And what exactly will make you adjust? There is no shortage of people who want to take your money, and there is no lack midst the plethora of ways to spend it. So every day you will spend “only” ₪ 25 on shwarma (with a reasonably priced ₪ 10 can of soda) – and then go out for some nice dinner because “it’s just another couple of shekels and isn’t a shekel just a quarter anyways?” Well, quarters add up. Your expenses will begin to pile, you’ll make less and you’ll spend more because you feel bad about the money you don’t have, but continue to spend.
Make a budget. Even if you decide to budget more than you earn and dip into your savings a bit as you gradually budget down each month until you finally spend less than you earn – make a budget. Train yourself to live on less. Just because it is kosher does not mean you have to eat it. You can buy some school supplies at the ₪ 1 store. Spend time in Israel’s beautiful parks and begin to focus less on the materialistic and more on the religious / personal / spiritual. Isn’t that why you came here as a family in the first place?
(2) The next step is to thrive in Israel. Once you get your expenses under control and you begin to settle in, it is time to work on your Israeli lifestyle. Do you need to get any additional licensing to advance in your field? How’s your Hebrew? Are you from a community where, generally speaking, children marry younger, and if so, will you be able to offer support? Can you adjust your work schedule to make more time for learning? This is the time to ask these questions. Set goals for yourself financially, socially, and religiously and live the life you made Aliyah to live.
(3) The third, and perhaps most ignored step, is to plan for the future. Find out how much you’re going to need. Not sure how much? Ask an old person.

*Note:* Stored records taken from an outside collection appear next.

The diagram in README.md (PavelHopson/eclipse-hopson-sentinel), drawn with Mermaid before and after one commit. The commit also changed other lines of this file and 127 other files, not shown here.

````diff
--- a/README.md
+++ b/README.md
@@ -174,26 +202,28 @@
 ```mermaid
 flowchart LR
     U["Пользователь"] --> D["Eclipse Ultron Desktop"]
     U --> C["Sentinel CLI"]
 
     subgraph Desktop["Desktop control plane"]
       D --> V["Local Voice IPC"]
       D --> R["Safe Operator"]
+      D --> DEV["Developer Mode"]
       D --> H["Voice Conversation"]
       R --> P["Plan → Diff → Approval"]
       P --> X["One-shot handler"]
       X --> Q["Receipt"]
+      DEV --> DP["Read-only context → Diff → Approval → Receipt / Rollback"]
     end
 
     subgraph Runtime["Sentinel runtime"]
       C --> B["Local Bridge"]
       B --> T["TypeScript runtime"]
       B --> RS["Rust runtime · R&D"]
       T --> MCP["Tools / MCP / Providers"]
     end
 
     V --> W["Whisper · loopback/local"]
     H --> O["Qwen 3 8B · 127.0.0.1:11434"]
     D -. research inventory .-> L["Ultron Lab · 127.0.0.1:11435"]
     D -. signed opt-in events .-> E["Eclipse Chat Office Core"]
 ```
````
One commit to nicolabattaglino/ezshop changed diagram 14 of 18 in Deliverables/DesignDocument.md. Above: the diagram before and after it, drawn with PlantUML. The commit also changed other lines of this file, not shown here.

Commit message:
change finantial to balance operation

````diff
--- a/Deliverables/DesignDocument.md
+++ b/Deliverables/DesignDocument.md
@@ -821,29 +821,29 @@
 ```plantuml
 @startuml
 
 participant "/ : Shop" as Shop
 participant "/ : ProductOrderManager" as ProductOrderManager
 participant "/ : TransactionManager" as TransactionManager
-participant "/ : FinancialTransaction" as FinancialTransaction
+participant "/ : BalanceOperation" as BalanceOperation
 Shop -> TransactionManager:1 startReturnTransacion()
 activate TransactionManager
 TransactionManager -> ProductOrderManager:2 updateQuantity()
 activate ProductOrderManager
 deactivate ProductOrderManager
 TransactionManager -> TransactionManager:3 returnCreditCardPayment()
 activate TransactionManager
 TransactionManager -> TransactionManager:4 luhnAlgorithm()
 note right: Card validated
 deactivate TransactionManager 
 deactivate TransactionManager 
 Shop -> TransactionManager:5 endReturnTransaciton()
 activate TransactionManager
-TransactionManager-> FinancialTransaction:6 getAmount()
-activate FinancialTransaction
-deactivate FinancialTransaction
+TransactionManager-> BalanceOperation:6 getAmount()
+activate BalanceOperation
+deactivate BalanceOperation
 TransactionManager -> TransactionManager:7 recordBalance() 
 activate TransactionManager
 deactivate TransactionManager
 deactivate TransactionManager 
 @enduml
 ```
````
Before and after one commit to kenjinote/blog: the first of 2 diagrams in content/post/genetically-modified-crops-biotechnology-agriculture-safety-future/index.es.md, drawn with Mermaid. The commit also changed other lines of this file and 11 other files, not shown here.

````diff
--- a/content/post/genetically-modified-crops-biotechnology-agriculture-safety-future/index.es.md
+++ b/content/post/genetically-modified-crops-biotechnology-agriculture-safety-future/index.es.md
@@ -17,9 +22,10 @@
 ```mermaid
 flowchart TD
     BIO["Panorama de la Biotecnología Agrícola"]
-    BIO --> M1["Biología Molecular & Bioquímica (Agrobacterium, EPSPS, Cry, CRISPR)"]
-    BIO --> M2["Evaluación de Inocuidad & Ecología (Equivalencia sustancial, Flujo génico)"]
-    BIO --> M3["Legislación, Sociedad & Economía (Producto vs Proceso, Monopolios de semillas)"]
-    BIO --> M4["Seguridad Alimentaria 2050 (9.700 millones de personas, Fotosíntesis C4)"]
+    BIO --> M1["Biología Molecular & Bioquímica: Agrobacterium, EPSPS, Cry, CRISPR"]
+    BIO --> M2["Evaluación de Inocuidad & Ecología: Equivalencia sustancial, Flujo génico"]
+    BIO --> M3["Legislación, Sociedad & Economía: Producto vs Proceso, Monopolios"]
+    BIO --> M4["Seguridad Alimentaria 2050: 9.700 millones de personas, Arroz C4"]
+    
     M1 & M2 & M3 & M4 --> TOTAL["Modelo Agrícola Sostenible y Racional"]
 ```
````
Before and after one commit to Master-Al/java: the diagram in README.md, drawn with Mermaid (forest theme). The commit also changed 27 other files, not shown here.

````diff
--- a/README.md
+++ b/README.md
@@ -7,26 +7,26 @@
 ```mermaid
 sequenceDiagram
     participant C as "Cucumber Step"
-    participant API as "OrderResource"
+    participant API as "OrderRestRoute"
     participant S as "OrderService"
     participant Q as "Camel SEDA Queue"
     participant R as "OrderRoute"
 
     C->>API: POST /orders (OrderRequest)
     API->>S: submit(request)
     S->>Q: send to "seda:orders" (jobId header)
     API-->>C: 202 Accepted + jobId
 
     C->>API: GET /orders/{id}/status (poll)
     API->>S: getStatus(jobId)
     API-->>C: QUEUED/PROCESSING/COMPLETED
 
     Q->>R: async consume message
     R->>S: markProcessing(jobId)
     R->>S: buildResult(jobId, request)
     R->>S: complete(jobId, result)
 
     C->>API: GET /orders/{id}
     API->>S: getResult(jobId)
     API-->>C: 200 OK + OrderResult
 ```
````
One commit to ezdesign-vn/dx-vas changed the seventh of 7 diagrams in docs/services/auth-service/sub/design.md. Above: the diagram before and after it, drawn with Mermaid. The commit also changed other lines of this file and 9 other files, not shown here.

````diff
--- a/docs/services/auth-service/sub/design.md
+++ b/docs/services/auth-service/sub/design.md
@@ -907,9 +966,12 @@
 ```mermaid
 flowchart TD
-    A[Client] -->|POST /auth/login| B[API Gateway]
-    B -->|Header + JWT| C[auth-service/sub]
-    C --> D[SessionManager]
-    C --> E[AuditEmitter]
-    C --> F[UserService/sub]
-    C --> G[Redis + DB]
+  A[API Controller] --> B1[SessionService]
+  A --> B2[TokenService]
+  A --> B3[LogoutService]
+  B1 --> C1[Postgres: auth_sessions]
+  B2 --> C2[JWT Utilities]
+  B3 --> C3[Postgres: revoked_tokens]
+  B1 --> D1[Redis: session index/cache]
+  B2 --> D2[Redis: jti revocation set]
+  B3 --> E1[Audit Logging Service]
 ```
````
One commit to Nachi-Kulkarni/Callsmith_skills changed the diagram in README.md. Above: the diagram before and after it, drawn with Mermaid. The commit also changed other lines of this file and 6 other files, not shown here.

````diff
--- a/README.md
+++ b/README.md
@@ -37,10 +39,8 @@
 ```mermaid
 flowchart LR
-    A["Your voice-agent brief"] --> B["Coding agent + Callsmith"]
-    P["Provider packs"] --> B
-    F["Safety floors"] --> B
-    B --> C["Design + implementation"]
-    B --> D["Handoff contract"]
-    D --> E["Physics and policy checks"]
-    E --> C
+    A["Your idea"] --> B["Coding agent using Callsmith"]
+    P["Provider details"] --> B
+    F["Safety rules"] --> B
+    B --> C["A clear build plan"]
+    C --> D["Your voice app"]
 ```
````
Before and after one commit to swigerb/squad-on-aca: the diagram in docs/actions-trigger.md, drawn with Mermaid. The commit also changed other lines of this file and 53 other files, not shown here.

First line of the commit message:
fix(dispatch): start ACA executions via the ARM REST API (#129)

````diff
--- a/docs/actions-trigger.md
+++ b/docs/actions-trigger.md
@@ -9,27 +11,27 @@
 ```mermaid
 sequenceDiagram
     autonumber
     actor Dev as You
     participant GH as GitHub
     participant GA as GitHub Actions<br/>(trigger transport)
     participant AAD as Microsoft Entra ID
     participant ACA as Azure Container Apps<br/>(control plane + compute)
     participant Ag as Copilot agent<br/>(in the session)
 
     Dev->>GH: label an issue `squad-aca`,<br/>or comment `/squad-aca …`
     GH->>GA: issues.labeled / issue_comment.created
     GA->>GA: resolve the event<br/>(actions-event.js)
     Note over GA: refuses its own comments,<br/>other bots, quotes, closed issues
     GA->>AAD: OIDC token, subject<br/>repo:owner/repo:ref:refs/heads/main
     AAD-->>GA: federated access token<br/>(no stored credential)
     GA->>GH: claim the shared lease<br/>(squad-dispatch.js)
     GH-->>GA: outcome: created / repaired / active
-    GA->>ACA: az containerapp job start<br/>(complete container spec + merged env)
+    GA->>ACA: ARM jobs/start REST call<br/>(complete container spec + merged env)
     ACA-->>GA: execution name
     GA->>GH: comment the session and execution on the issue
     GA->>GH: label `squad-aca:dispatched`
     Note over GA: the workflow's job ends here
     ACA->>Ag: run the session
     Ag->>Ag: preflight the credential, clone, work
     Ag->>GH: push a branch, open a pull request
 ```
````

Don’t just throw money into some investment and assume it will pay you enough to retire with dignity. Unautomate your finances – take a hands-on approach and watch your investments. Put some money into kupot gemel in order to have a lump sum when you retire and put money into your keren pensia in order to have the proper annuity you’ll need in order to live out your days.
I know these words sound all complicated and Hebraic, so let me clarify what these mean and how to do it. A kupat gemel is a providence fund.
“Hey Jon, I just checked wikipedia, and they’ve never heard of a Providence fund?!”
You got me there. The ministry of finance chose the term “Providence Fund” even though it is a made-up word that means nothing except what it is translated to mean, much like “firmament.” What it really means is a long term mutual fund that you an only cash it at retirement age (currently 64 for women and 67 for men.) These will help you get that lump sum you’ll need when you retire.
And how will you live after that? Either from a ton of cash you have in a nice off-shore bank, or like most of us, from a keren pensia. I would take the active approach and call the keren pensia and describe your situation (physical health, age, etc) and ask “how much do I need to put in before retirement in order to have an annuity of ₪ X per month?” Odds are you won’t get an answer at first, but keep pushing and get an approximate amount. Remember in Israel, “no” means “not unless you make a big deal out of it.”
The amount you’ll be told will depend on many factors including how the market is doing, so it is really hard to know an exact amount; play it safe and always be conservative with your money. Also, keep reading as I continue to delve into the pension system here and explain how to understand the pension system here.
So now you know you want to have ₪ X for your kupat gemel and ₪ Y in your keren pensia. Now it’s a race to get the money. You have a goal; plan around it, try to get the money into these accounts as soon as possible and reach your goal. Remember, these funds have compound interest, the sooner you put in the money the more interest you get.
“I advise you to go on living solely to enrage those who are paying your annuities. It is the only pleasure I have left.”
“Don’t simply retire from something, have something to retire to”
– Harry Emerson Fosdick